Horses can hear better than humans. Well in advance of our picking up on a sound, perhaps muffled, horses know that something is out there be it friend or foe. I always enjoy an early ride in humid weather before the sun has had a chance to dissipate the fog to repaint the sky in shades of gray and azure. 

First of all, it’s always a good practice to challenge one’s trusty steed by taking him/her out on unfamiliar trails or familiar ones when things are different because it teaches or reminds the horse that the rider is trustworthy, change is not always scary, and spooking for no good reason is not acceptable. 

In terms of natural beauty, there is, as always, so much to observe, even in thick fog. All manner of wildlife enjoy wet grass as a source of refreshment and essential water. I have seen 

woodchucks make frenzied circles in deep, wet grass to suck up the water and bathe themselves. Birds are plentiful early in the morning, but even more so when the ground is moist and can easily be pecked for worms and insects. 

On a recent ride with a friend through fairly dense fog, we started out strong and steady, the sounds of hooves against wet grass squeaking happily. Our first surprise encounter was with a doe and her twin fawns who seemed to appear out of nowhere, like creatures in a Science Fiction flick. The sight, smell, and skittish noises of these familiar field denizens did not phase our horses. I remember my very first ride on my unbroke, undernourished horse when he was three. I walked him around a paddock and all kinds of deer popped out at us. Ranger did not care. Of course, later, when he was well fed he needed remedial reminders and some serious training, but the good soul has always been present. 

Confidently, we continued around some fields where the fog, still thick, seemed to cover more space than the earth as we could not see trees or farm buildings. That was where things changed. Tiger, my friend’s horse, started prancing and snorting for no reason we could determine. My horse started to follow suit. At such moments, I wonder whether to press on, create a distraction to regain focus such as circling in and out, or consider an alternate route. There was no time to decide as an ATV revved up its motor and headed off in the opposite direction. The horses spooked, but separately, we were able to regain focus and continue, but we had to call out to one another to find each other. 

We continued, and discovered that one of my favorite fields that leads to a streamside trail had just been cut. We thought about it, and decided we would try to make it down to the water as the fog did seem to be lifting, at least a bit by that time.

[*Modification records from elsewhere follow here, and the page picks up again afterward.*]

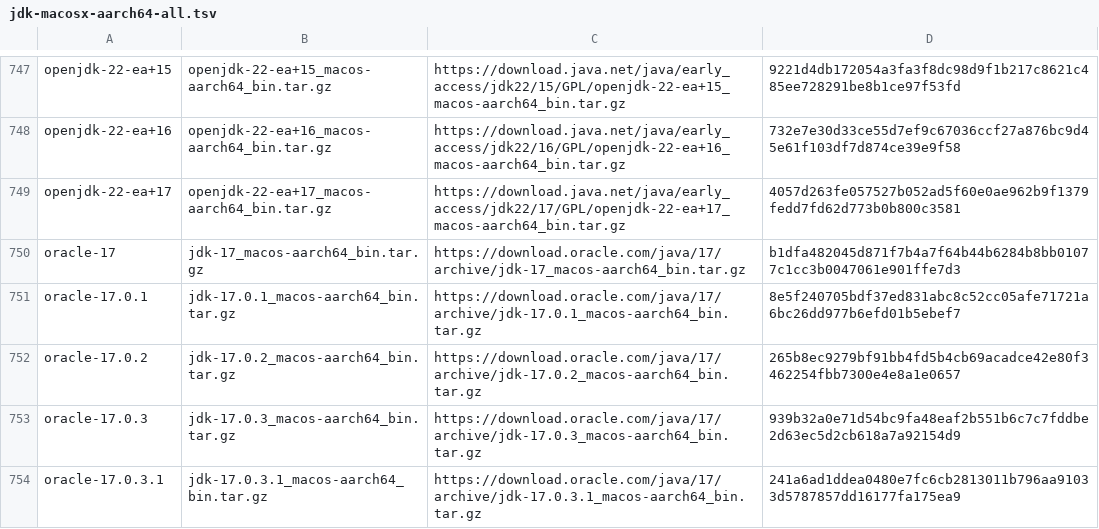
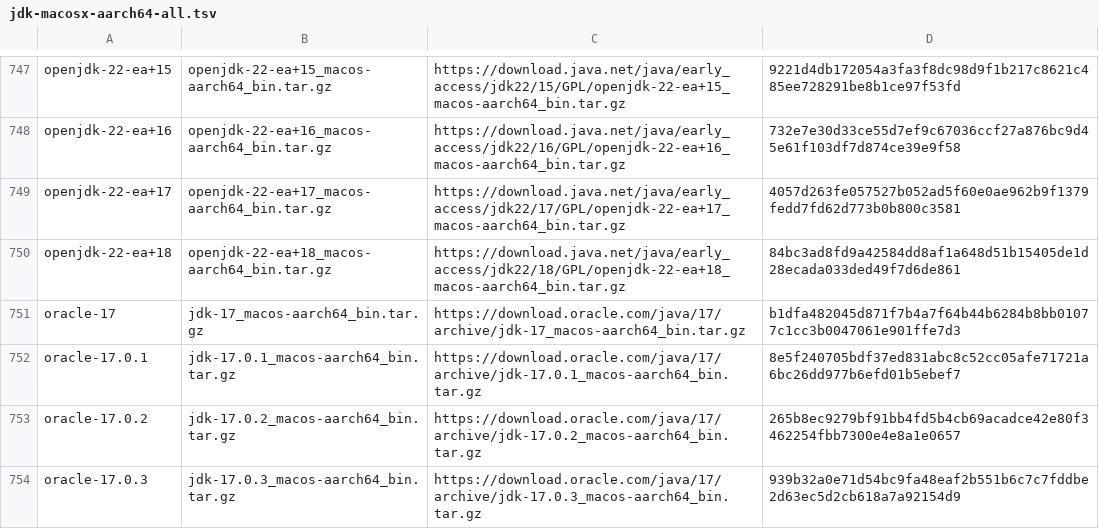
Before and after one commit to mise-plugins/rtx-java, a TSV file: data/jdk-macosx-aarch64-all.tsv, drawn as a sheet; only a part is shown, gaps mark what is left out; the shorter side is filled out with more unchanged rows.

```diff
--- a/data/jdk-macosx-aarch64-all.tsv
+++ b/data/jdk-macosx-aarch64-all.tsv
@@ -749,2 +749,3 @@ openjdk-22-ea+16	openjdk-22-ea+16_macos-aarch64_bin.tar.gz	https://download.java
 openjdk-22-ea+17	openjdk-22-ea+17_macos-aarch64_bin.tar.gz	https://download.java.net/java/early_access/jdk22/17/GPL/openjdk-22-ea+17_macos-aarch64_bin.tar.gz	4057d263fe057527b052ad5f60e0ae962b9f1379fedd7fd62d773b0b800c3581
+openjdk-22-ea+18	openjdk-22-ea+18_macos-aarch64_bin.tar.gz	https://download.java.net/java/early_access/jdk22/18/GPL/openjdk-22-ea+18_macos-aarch64_bin.tar.gz	84bc3ad8fd9a42584dd8af1a648d51b15405de1d28ecada033ded49f7d6de861
 oracle-17	jdk-17_macos-aarch64_bin.tar.gz	https://download.oracle.com/java/17/archive/jdk-17_macos-aarch64_bin.tar.gz	b1dfa482045d871f7b4a7f64b44b6284b8bb01077c1cc3b0047061e901ffe7d3
```
Also changed, not shown: data/jdk-linux-aarch64-all.tsv, data/jdk-linux-aarch64-ea.tsv, 9 other files.
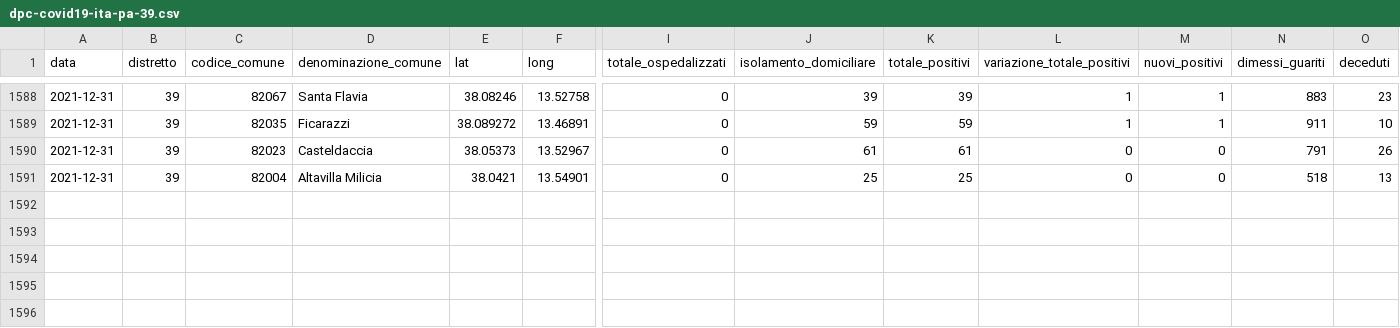
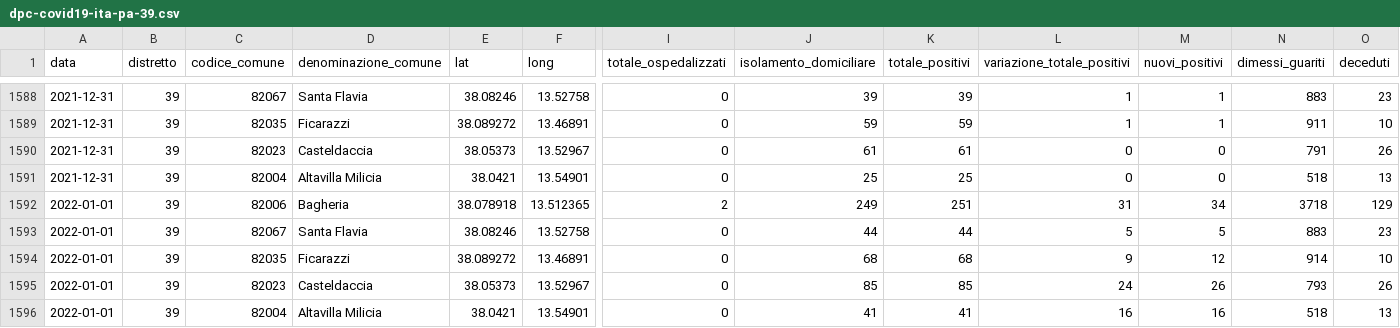
Before and after one commit to gabacode/f8lite, a CSV file: dati-distretto39/dpc-covid19-ita-pa-39.csv, drawn as a sheet; only a part is shown, gaps mark what is left out; rows hold the shown columns only; the diff names each change by its address in the sheet, - before the commit and + after, or states it on an @@ line.

```diff
--- a/dati-distretto39/dpc-covid19-ita-pa-39.csv
+++ b/dati-distretto39/dpc-covid19-ita-pa-39.csv
+row 1592: 2022-01-01 | 39 | 82006 | Bagheria | 38.078918 | 13.512365 | 2 | 249 | 251 | 31 | 34 | 3718 | 129
+row 1593: 2022-01-01 | 39 | 82067 | Santa Flavia | 38.08246 | 13.52758 | 0 | 44 | 44 | 5 | 5 | 883 | 23
+row 1594: 2022-01-01 | 39 | 82035 | Ficarazzi | 38.089272 | 13.46891 | 0 | 68 | 68 | 9 | 12 | 914 | 10
+row 1595: 2022-01-01 | 39 | 82023 | Casteldaccia | 38.05373 | 13.52967 | 0 | 85 | 85 | 24 | 26 | 793 | 26
+row 1596: 2022-01-01 | 39 | 82004 | Altavilla Milicia | 38.0421 | 13.54901 | 0 | 41 | 41 | 16 | 16 | 518 | 13
```
Also changed, not shown: dati-comuni/dpc-covid19-ita-pa-082004.csv, dati-comuni/dpc-covid19-ita-pa-082006.csv, 19 other files.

Our ride ended well, and we made our journey home, happy for having been out with our horses, grateful to have strengthened our horses’ resolve by presenting challenges we could manage, ready for the next ride through the clouds with our equine companions...

Katharine MacCornack
Published on 2020-09-02